Monday, December 7, 2009

Advanced Dungeons & Dragons Permanent Character Folder and Adventure Records

I bought a copy of Dungeons & Dragons Basic Set this summer, and a few extras were included in the box. This was one of the extras along with the Monster & Treasure Assortment sets one - three: levels one - nine, and also the Hexagonal Mapping Booklet. It was a good find!

I was looking over the character sheet and was blown away by how quickly it took D&D to become really detailed and overly complicated. The original copy right for the Character Folder was 1979 (my version is from 1981), It was only a matter of about 5 years from when OD&D was released to when AD&D was released. There's no room on a note card for an AD&D player, that's for sure.

I'm still trying to decide if I want to run an AD&D game or not, just to give it a try. I've really only played it a couple of times and have lost any memories of the feel of game play.


  1. I will freely admit that I came in at AD&D (1979) and so the choice between Basic and Advanced had already been made by the guy who introduced me to the great game. I never gamed with any other system and when I think D&D, it's the vocabulary of AD&D that I use.

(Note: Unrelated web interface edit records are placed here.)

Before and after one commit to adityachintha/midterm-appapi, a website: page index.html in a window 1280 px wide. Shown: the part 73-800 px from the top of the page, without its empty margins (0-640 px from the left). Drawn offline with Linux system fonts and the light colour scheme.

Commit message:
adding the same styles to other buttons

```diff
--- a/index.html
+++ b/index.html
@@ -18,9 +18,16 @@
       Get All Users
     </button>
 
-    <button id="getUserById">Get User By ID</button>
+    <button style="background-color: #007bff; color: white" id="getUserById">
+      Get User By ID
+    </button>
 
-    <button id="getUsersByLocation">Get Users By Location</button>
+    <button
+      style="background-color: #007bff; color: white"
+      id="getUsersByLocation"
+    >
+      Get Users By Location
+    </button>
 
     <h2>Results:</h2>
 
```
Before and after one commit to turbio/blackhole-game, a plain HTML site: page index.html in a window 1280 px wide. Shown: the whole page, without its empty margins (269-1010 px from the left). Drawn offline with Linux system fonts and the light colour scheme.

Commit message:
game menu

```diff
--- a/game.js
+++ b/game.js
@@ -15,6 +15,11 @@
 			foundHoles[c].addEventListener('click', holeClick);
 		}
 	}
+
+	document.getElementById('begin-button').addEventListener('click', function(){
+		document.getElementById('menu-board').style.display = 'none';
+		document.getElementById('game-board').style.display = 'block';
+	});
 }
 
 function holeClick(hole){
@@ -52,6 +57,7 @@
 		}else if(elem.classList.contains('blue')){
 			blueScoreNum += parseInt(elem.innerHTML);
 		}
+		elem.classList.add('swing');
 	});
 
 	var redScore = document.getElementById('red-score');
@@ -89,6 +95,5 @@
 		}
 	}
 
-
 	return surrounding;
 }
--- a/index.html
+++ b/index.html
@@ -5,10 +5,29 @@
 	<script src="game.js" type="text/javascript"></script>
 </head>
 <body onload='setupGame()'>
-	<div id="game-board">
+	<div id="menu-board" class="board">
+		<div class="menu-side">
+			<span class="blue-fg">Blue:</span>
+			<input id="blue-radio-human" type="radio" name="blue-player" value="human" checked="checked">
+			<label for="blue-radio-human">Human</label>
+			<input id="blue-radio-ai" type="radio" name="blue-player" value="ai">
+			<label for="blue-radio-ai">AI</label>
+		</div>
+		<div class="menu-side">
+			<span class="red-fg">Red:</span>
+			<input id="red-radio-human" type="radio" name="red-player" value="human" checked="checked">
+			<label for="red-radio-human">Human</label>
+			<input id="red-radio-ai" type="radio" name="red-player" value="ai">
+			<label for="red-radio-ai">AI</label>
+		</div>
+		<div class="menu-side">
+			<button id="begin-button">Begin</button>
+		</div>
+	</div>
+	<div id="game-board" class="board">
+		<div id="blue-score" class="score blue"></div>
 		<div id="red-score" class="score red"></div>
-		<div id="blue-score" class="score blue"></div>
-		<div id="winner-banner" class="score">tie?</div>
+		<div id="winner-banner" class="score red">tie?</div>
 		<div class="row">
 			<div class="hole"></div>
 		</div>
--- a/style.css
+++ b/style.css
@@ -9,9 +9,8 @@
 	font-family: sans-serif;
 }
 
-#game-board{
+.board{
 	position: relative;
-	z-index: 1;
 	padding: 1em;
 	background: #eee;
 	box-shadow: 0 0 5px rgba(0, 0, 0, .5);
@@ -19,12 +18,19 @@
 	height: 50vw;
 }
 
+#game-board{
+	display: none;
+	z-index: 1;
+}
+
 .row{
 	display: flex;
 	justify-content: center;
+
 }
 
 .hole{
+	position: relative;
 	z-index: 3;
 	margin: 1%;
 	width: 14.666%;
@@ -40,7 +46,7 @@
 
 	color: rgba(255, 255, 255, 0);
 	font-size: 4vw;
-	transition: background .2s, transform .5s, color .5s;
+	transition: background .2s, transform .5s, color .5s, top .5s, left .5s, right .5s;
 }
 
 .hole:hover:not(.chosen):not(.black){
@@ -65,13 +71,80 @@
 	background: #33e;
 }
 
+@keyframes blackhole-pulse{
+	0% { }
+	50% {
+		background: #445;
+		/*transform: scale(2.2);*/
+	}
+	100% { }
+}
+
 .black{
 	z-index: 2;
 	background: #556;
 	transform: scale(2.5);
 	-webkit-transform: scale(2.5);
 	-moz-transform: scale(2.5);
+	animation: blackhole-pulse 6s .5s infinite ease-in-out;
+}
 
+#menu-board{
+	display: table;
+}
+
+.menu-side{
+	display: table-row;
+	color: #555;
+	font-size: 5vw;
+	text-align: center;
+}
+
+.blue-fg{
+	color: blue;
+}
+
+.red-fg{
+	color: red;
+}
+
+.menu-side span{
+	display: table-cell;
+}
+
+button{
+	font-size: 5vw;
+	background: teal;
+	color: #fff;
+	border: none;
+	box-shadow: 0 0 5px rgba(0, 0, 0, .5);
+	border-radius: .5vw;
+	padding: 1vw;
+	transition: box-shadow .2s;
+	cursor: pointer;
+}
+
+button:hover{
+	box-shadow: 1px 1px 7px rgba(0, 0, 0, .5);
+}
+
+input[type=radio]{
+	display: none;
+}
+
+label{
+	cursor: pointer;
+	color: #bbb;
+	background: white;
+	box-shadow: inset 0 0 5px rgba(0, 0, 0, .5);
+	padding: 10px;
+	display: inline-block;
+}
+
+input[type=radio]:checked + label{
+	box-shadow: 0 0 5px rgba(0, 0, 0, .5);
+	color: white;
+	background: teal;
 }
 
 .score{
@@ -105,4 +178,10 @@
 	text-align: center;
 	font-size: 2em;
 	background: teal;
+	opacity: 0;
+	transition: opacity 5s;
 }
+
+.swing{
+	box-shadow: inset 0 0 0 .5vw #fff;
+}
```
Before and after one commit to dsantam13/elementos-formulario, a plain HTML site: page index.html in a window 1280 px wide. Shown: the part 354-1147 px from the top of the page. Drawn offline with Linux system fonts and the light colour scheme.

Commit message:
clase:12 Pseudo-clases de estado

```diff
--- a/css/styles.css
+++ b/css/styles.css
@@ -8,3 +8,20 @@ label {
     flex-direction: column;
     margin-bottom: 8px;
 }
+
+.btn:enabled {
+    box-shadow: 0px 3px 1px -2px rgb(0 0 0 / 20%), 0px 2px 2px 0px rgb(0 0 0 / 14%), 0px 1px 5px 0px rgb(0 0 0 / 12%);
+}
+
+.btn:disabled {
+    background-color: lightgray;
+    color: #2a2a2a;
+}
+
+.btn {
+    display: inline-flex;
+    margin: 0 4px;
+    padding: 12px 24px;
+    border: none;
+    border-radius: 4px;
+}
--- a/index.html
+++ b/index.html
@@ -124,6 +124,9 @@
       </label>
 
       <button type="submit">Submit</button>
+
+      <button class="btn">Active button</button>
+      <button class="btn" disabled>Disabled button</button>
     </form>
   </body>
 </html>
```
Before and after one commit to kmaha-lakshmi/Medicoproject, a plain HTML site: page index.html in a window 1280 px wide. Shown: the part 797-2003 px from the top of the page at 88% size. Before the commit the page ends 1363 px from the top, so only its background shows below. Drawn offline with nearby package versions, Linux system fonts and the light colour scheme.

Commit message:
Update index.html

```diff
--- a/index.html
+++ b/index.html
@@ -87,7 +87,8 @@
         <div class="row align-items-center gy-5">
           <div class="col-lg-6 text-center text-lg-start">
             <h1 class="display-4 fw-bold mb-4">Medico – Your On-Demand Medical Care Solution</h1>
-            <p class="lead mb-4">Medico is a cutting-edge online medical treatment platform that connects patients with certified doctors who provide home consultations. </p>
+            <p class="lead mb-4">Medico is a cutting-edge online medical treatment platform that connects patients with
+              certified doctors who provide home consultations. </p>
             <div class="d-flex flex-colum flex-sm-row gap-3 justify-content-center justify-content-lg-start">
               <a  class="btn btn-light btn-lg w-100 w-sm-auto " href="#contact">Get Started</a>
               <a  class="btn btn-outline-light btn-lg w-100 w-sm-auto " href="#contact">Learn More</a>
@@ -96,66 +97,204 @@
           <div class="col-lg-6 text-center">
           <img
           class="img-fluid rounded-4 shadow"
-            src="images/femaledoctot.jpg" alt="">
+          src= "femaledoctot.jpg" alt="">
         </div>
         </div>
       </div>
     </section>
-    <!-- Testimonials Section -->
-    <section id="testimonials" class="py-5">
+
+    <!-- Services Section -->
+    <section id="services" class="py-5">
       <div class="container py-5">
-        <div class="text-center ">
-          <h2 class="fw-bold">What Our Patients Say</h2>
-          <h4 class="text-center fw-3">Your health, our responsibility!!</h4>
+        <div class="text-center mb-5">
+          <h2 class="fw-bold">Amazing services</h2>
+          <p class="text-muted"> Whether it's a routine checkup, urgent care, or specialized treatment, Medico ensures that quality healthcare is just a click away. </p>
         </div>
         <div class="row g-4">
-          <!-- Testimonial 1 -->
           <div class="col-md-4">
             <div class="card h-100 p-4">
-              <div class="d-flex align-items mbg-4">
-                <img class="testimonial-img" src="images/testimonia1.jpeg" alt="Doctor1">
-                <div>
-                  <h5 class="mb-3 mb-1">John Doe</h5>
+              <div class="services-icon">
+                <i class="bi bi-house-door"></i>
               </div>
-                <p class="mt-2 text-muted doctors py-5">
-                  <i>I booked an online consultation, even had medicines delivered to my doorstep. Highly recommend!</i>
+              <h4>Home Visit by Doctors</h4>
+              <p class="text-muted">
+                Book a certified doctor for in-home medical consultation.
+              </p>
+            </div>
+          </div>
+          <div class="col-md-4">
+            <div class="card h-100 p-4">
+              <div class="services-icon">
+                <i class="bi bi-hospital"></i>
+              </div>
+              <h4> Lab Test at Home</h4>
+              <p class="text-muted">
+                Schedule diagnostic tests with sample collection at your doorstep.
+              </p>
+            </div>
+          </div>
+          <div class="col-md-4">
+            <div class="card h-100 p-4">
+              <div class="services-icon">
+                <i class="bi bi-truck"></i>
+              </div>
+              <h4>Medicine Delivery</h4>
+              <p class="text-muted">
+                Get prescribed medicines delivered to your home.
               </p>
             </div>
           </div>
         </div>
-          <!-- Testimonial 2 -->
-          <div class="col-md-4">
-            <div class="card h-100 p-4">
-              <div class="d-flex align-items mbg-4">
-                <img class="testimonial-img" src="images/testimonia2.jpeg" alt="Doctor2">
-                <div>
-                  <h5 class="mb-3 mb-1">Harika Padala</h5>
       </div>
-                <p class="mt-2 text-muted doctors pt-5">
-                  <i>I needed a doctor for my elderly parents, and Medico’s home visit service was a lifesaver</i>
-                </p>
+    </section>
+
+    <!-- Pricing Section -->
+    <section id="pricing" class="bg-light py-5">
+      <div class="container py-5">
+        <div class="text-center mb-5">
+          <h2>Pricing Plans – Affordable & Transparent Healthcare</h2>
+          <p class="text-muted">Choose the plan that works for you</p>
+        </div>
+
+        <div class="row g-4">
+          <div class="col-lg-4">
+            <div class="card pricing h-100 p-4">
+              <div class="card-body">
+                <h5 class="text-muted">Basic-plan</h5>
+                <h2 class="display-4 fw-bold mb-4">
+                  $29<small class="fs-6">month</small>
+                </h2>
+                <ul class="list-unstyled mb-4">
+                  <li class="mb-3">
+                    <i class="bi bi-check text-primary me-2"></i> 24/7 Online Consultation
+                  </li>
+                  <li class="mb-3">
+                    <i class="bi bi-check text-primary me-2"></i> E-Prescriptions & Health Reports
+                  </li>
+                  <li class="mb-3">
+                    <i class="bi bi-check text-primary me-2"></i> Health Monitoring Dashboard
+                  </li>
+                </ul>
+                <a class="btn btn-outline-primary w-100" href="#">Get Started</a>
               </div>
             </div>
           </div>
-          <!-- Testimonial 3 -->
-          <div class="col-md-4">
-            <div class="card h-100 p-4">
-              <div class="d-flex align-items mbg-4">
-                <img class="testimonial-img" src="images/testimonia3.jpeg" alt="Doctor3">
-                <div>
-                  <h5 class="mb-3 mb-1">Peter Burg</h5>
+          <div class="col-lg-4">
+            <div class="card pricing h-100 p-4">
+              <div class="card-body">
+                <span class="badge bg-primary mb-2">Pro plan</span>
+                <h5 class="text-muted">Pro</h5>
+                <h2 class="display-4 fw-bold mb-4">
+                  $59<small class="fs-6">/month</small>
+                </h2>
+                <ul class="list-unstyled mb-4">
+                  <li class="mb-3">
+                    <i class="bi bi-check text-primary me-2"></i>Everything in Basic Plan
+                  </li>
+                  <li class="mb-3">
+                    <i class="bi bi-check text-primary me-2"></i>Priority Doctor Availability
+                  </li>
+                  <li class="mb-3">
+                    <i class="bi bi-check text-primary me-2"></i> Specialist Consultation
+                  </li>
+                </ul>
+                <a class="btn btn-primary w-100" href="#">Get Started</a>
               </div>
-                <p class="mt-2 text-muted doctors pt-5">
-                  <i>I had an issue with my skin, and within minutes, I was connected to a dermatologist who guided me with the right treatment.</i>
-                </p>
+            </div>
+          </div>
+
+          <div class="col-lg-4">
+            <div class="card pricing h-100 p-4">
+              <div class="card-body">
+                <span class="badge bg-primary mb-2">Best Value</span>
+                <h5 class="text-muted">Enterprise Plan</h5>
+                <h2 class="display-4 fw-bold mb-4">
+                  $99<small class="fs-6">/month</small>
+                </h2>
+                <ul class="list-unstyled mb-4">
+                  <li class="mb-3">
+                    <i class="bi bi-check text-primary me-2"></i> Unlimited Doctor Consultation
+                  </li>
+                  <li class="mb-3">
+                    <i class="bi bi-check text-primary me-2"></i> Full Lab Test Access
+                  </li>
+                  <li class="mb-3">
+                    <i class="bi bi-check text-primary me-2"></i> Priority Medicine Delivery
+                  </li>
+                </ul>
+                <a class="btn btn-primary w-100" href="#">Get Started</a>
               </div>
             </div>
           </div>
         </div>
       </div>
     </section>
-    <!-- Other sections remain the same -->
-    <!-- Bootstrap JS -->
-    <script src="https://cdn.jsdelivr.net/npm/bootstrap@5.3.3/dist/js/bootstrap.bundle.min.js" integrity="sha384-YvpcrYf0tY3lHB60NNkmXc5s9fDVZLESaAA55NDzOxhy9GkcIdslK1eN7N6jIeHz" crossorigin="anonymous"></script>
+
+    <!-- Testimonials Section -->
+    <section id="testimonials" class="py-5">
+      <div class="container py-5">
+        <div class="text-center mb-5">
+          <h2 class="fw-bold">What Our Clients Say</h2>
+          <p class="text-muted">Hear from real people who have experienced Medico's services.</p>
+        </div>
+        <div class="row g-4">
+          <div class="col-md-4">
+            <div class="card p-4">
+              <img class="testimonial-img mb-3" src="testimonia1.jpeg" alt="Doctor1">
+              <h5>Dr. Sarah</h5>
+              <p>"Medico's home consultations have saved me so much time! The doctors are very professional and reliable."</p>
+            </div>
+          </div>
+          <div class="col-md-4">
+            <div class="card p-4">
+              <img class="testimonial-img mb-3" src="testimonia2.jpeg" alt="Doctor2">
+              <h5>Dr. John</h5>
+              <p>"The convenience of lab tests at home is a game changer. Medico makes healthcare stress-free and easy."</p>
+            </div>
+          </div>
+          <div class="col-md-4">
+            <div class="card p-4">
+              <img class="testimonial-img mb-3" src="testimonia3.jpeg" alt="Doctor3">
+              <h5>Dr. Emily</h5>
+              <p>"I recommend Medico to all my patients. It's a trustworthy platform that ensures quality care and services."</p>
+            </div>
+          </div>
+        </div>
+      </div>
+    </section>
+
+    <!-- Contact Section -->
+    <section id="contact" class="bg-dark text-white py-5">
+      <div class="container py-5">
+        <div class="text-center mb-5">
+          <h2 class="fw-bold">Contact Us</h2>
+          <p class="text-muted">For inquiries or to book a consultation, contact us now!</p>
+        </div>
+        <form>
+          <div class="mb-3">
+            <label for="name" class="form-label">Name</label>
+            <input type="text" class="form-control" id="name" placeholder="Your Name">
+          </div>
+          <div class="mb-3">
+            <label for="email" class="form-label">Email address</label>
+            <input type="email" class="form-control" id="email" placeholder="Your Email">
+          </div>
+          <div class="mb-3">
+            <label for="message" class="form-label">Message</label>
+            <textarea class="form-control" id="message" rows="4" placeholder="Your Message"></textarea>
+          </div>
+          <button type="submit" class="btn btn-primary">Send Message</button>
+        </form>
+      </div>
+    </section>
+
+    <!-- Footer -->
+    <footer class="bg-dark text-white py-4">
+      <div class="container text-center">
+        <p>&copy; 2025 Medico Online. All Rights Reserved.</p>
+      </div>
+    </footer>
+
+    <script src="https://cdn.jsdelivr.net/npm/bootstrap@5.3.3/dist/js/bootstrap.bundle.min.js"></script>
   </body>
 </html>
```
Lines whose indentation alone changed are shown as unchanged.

    Yeah, there was a lot of storage capacity on the goldenrod sheets, such as pictured above (they can be downloaded from the Mad Irishman's site, but they use up all your yellow ink if you try to print out as they used to be) and for nostalgia, they can't be beaten. I did find that most of what was on there was not used all the time, so whilst it gives the illusion of complexity, an experienced player would only use certain sections of it with regularity. As a player of many years' standing, I have no problem with their layout and would use them like a shot.

    However, in gaming with my 6.5 year old son, I find that although he is grasping AD&D with very few problems, the character sheet is the one area that I have to make things as simple as possible. So goldenrods will have to wait a few years.


  2. Another awesome Otus cover!:)

  3. Daddy Grognard, some of my first real games were with AD&D. I'm currently re-reading through my old books to see if I should run it or not, but for some reason I keep going back to Rules Cyclopedia. To me that's the most perfect rules set (just my opinion though). Nice to hear a different perspective though.

    Al, everything Erol Otus does is gold!

  4. Oh by the way, I ran Swords & Wizardry for my 5 year old and he had a blast! Although he didn't really the game mechanics or anything, it was just a hack and slash game. Have you checked out Kids, Castles & Crusades by Brave Halfling Publishing? It's a great way to introduce kids to rpgs.